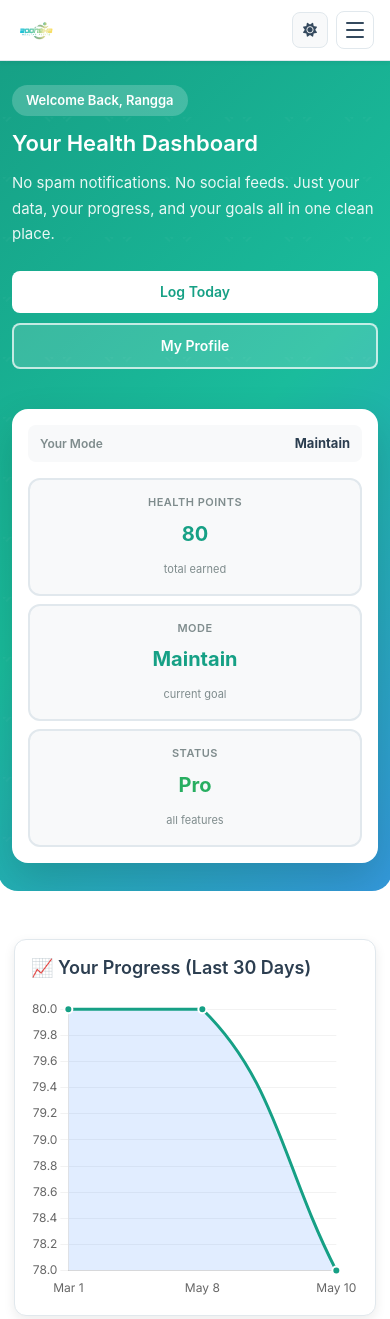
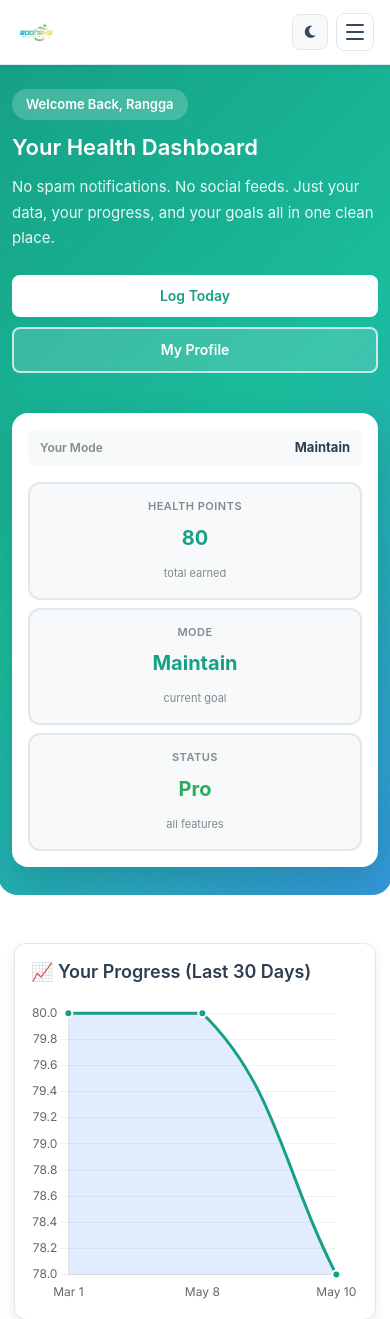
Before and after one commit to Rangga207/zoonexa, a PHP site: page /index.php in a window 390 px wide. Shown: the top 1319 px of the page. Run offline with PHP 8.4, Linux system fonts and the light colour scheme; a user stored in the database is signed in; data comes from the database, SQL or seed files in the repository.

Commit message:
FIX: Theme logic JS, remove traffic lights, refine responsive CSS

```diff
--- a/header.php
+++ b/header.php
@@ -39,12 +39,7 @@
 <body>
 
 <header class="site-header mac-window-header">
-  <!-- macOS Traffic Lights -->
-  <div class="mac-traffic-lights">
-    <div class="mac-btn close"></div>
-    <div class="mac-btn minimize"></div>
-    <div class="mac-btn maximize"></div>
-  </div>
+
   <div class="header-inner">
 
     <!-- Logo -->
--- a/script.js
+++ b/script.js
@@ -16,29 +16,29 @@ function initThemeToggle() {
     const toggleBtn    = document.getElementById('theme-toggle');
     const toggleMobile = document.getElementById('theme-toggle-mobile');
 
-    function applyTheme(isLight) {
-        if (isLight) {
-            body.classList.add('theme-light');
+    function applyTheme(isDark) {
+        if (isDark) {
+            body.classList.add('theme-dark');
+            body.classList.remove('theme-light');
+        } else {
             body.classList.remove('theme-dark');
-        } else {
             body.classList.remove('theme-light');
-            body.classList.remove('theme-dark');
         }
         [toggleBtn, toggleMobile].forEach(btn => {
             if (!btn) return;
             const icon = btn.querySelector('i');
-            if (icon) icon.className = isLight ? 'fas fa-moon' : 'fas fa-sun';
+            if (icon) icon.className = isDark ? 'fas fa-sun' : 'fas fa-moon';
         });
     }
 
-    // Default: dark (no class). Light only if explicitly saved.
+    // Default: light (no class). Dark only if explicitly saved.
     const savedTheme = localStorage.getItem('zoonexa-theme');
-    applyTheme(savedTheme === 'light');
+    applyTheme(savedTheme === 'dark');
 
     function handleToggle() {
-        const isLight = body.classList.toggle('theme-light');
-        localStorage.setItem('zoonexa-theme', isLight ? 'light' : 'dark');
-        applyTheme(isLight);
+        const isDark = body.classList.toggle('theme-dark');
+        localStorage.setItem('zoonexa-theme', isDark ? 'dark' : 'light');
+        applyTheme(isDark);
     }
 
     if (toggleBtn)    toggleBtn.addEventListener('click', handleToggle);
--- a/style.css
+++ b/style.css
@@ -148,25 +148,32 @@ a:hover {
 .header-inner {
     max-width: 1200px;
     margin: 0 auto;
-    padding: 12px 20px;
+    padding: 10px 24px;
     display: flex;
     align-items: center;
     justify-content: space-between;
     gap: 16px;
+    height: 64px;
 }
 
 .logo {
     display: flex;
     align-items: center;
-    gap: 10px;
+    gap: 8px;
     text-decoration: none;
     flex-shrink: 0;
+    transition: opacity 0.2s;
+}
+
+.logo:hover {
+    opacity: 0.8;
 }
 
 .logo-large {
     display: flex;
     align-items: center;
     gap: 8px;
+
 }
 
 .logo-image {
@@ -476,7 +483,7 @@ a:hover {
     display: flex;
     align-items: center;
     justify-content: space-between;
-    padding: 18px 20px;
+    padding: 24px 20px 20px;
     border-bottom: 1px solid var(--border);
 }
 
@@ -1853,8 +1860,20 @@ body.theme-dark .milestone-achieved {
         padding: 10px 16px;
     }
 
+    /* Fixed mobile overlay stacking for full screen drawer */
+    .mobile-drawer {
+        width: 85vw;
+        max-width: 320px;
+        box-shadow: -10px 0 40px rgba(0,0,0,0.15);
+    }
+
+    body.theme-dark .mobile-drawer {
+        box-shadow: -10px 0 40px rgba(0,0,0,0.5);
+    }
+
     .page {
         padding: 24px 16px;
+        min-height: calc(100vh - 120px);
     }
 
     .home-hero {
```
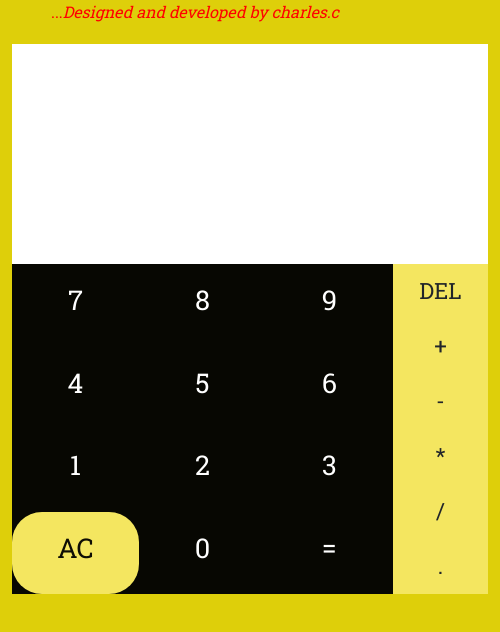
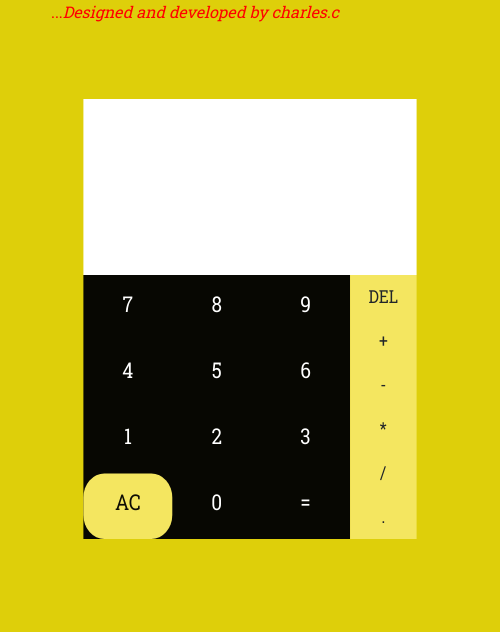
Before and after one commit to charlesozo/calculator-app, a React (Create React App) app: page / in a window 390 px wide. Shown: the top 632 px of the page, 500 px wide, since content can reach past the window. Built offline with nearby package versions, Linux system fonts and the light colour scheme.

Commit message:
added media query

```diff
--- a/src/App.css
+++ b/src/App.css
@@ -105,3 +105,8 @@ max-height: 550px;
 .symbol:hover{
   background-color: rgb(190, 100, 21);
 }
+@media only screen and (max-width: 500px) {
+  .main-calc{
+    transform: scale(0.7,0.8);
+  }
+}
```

§

What the task asks: Scan the data above; copy every line where "body" appears.

Expected answer:
 <body>
-            body.classList.add('theme-light');
+            body.classList.add('theme-dark');
+            body.classList.remove('theme-light');
             body.classList.remove('theme-dark');
             body.classList.remove('theme-light');
-            body.classList.remove('theme-dark');
-        const isLight = body.classList.toggle('theme-light');
+        const isDark = body.classList.toggle('theme-dark');
@@ -1853,8 +1860,20 @@ body.theme-dark .milestone-achieved {
+    body.theme-dark .mobile-drawer {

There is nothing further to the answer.